Kansas City Royals 44-43 (1.5 GB)

Los Angeles Angels 45-47 (3.0 GB)

Texas Rangers 43-45 (3.0 GB)

Seattle Mariners 43-47 (4.0 GB)

Baltimore Orioles 42-46 (5.0 GB)

Toronto Blue Jays 41-47 (5.0 GB)

Detroit Tigers 39-48 (6.5 GB)

Oakland Athletics 39-50 (7.5 GB) 

Chicago White Sox 38-49 (7.5 GB) 

The more important set of standings to pay attention to for the Blue Jays at this point is the Wild Card. They’re only five games out of the second seed, but they have seven teams to jump over to grab a playoff spot.

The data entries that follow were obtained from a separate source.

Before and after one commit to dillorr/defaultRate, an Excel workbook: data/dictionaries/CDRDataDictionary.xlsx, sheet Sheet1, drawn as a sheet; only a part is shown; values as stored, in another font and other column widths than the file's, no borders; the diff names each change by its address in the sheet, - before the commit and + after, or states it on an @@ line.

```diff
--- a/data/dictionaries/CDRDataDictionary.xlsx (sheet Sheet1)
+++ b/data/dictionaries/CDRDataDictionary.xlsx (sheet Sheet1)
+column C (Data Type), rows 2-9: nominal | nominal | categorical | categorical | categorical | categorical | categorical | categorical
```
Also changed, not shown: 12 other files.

It’s certainly going to be an uphill battle.

  • Barry

    I want the Jays to go on a run and become buyers if for no other reason than to avoid the inevitable bellyaching that will occur if they’re sellers and the internet knuckledraggers think the Jays should have been able to trade Jose Bautista for Team X’s top three prospects by sweetening the pot with Ryan Goins.